How health care workers need help during this crisis

STROUDSBURG, Pa. — How are health care workers coping with the stress of caring for COVID-19 patients day in and day out?

Dr. Lynette Charity is an anesthesiologist who writes and lectures about just this topic. She said now more than ever, someone needs to be helping the health care professionals.

"There's just that sense of why can't I help this person? Why is this person dying? All of those questions are going on, and it's leading a lot of these health care workers down that slippery slope, and as you know, recently just last month, there was one physician that I know of and actually an EMT in New York who died of suicide."

Dr. Charity said it is also key that doctors, nurses, and other health workers recognize the signs of being overworked and overstressed and take care of themselves by talking about their feelings with others and taking breaks when they need to.

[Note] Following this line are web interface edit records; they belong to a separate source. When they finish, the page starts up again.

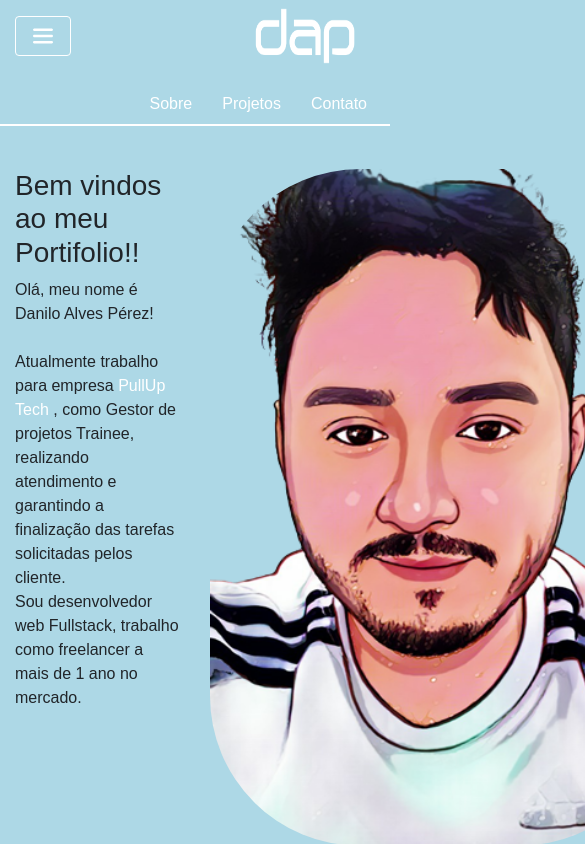
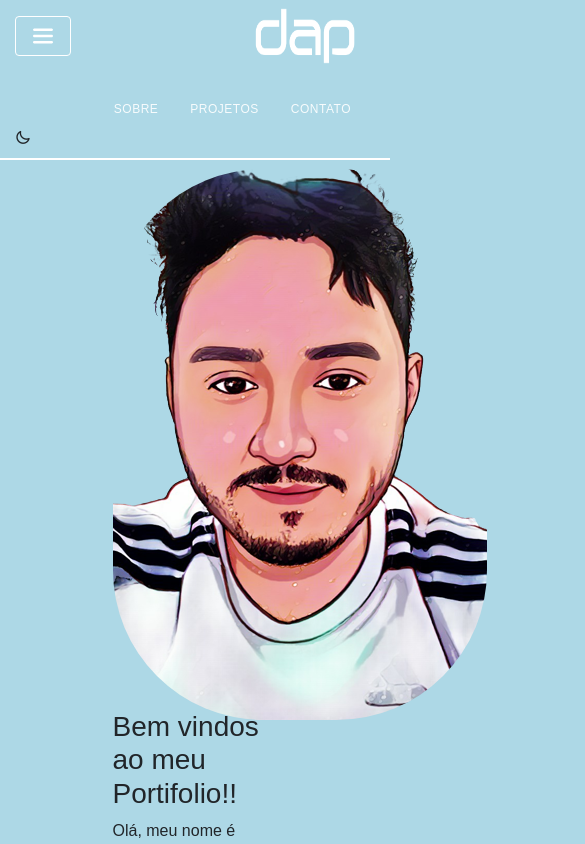
Before and after one commit to dap4ever/portifolio, a website: page index.html in a window 390 px wide. Both pictures are taken after a click on the button "Toggle navigation". Shown: the top 844 px of the page, 585 px wide, since content can reach past the window. Drawn offline with nearby package versions, Linux system fonts and the light colour scheme.

Commit message:
atualização

```diff
--- a/assets/js/app.js
+++ b/assets/js/app.js
@@ -1,4 +1,6 @@
 const header = document.querySelector("header");
+
+
 
 /*----Sticky Navbar----*/
 function stickyNavbar() {
--- a/assets/scss/style.scss
+++ b/assets/scss/style.scss
@@ -6,6 +6,7 @@ $azulclaro: #ADD8E6;
 $azul: #00f7ff;
 $branco:#fff;
 $bg-transparent:#808080;
+$ball: #f2eee3;
 
 *,
 *::before,
@@ -33,15 +34,14 @@ body {
 
 }
 
+
+
 header.scrolled {
     background-color: $bg-transparent;
     box-shadow: 0 5px 20px 0.1px rgba(0, 0, 0, 0.1);
 }
 
-// header.scrolled .logo {
-//     height: 80px;
-//     line-height: 80px;
-// }
+
 
 body {
 
@@ -87,6 +87,65 @@ body {
                 align-items: center;
                 padding-top: 10px;
 
+                .nav-link {
+                    position: relative;
+                    display: inline-block;
+                    margin: 0 1rem;
+                    text-transform: uppercase;
+                    font-size: .75rem;
+                    letter-spacing: .5px;
+                    font-weight: 500;
+                    opacity: .9;
+                    transition: 0.3s;
+
+                }
+
+                .nav-link::after {
+                    content: "";
+                    position: absolute;
+                    width: 0;
+                    height: 10px;
+                    border-radius: 5px;
+                    background-color: green;
+                    bottom: 0;
+                    left: -5px;
+                    z-index: -1;
+                    opacity: 0;
+                    transition: 0.3s;
+                }
+
+                .nav-link:hover {
+                    color: var(--heading-color);
+                }
+
+
+                .nav-link:hover::after {
+                    width: 100%;
+                    opacity: 0.2;
+                }
+
+                .toggle-btn {
+                    color: var(--heading-color);
+                    min-width: 40px;
+                    height: 40px;
+                    background-color: var(--bg-color2);
+                    border-radius: 50%;
+                    display: flex;
+                    align-items: center;
+                    justify-content: center;
+                    font-size: 1.1rem;
+                    cursor: pointer;
+                    box-shadow: 0 0 10px 0 rgba(0, 0, 0, 0.05);
+                    transition: 0.3s;
+                    margin-right: 1rem;
+                }
+
+                .toggle-btn:hover {
+                    filter: brightness(97%);
+
+                }
+
+
                 li {
 
                     margin-left: 30px;
@@ -97,8 +156,9 @@ body {
                     }
 
                 }
+
+
             }
-
 
 
         }
@@ -106,19 +166,29 @@ body {
 
     #home {
         margin-top: 20vh;
+        max-height: 600px;
 
         .sobre {
             margin-top: 40px;
 
+            .apresentation {
+                display: flex;
+                flex-direction: column;
+                justify-content: space-evenly;
+
+
+            }
+
+            .hero-area {
+                text-align: center;
 
                 .hero-img {
                     border-radius: 150px;
-                min-height: calc(100% + 120px);
-
-            }
                 }
             }
 
+
+        }
 
 
     }
@@ -148,3 +218,26 @@ body {
 
 
     }
+
+    @media (max-width: 990px) {
+        #home {
+            .container {
+                .sobre {
+
+                    flex-direction: column-reverse;
+                    align-content: center;
+
+                    .apresentation {
+
+                        margin-top: -10px;
+                        z-index: 9;
+                    }
+
+                }
+            }
+
+        }
+
+
+    }
+}
--- a/index.html
+++ b/index.html
@@ -5,6 +5,12 @@
     <meta http-equiv="X-UA-Compatible" content="IE=edge" />
     <meta name="viewport" content="width=device-width, initial-scale=1.0" />
     <title>Meu Portifolio</title>
+    <title>Danilo Perez | Portiólio</title>
+    <!-- Icons -->
+    <link
+      rel="stylesheet"
+      href="https://unicons.iconscout.com/release/v4.0.0/css/line.css"
+    />
 
     <link
       rel="stylesheet"
@@ -44,14 +50,12 @@
           <div class="collapse navbar-collapse" id="navbarTogglerDemo03">
             <ul class="navbar-nav ml-auto mr-2 mt-2 mt-lg-0">
               <ul>
-                <li class="nav-item active"><a href="">Sobre</a></li>
-                <li class="nav-item active"><a href="">Projetos</a></li>
-                <li class="nav-item active"><a href="">Contato</a></li>
+                <li class="nav-item nav-link"><a href="">Sobre</a></li>
+                <li class="nav-item nav-link"><a href="">Projetos</a></li>
+                <li class="nav-item nav-link"><a href="">Contato</a></li>
               </ul>
             </ul>
-            <div class="button">
-              <div class="ball"></div>
-            </div>
+            <i class="uil uil-moon toggle-btn"></i>
           </div>
         </nav>
       </div>
@@ -60,20 +64,23 @@
     <section id="home">
       <div class="container">
         <div class="row sobre">
-          <div class="col-6">
+          <div class="col-6  apresentation">
             <h3>Bem vindos ao meu Portifolio!!</h3>
             <p>
               Olá, meu nome é Danilo Alves Pérez!
               <br /><br />
               Atualmente trabalho para empresa
               <a href="https://pullup.tech/">PullUp Tech</a> , como Gestor de
-              projetos Trainee, realizando atendimento e garantindo a
-              finalização das tarefas solicitadas pelos cliente. <br>
-              Sou desenvolvedor web Fullstack, trabalho como freelancer a mais de 1
-              ano no mercado.
+              projetos Trainee e programador, realizando atendimento e garantindo a
+              finalização das tarefas solicitadas pelos cliente. <br /><br />
+              Sou desenvolvedor web Fullstack Junior, trabalho como freelancer a mais
+              de 1 ano no mercado. <br /><br />
+              Estou criando esse Portifolio apenas com a minha imaginação é um
+              projeto novo, que está em desenvolvimento para informar tudo que
+              aprendi e o que eu ainda estou aprendendo.
             </p>
           </div>
-          <div class="col-6">
+          <div class="col-6 hero-area">
             <img
               class="hero-img"
               src="assets/img/WhatsApp_Image_2022-08-07_at_13.48.27-removebg-preview.png"
```
Also changed, not shown: assets/css/style.min.css. Lines whose indentation alone changed are shown as unchanged.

"You cannot be on the top of your game if you haven't had any sleep if you haven't had any me time to just process what's going on," she said.

Dr. Charity said this pandemic has really brought the burnout problem to the forefront.

She hopes more is done to help the healers.

"We've never experienced this before and hopefully never again, but while we're within it, we have to develop new coping mechanisms so we can stay healthy and get out of this."

With so many shortages in the health care field and many working long hours, Dr. Charity said she knows the burnout is a tough thing to deal with, but she believes everyone should try.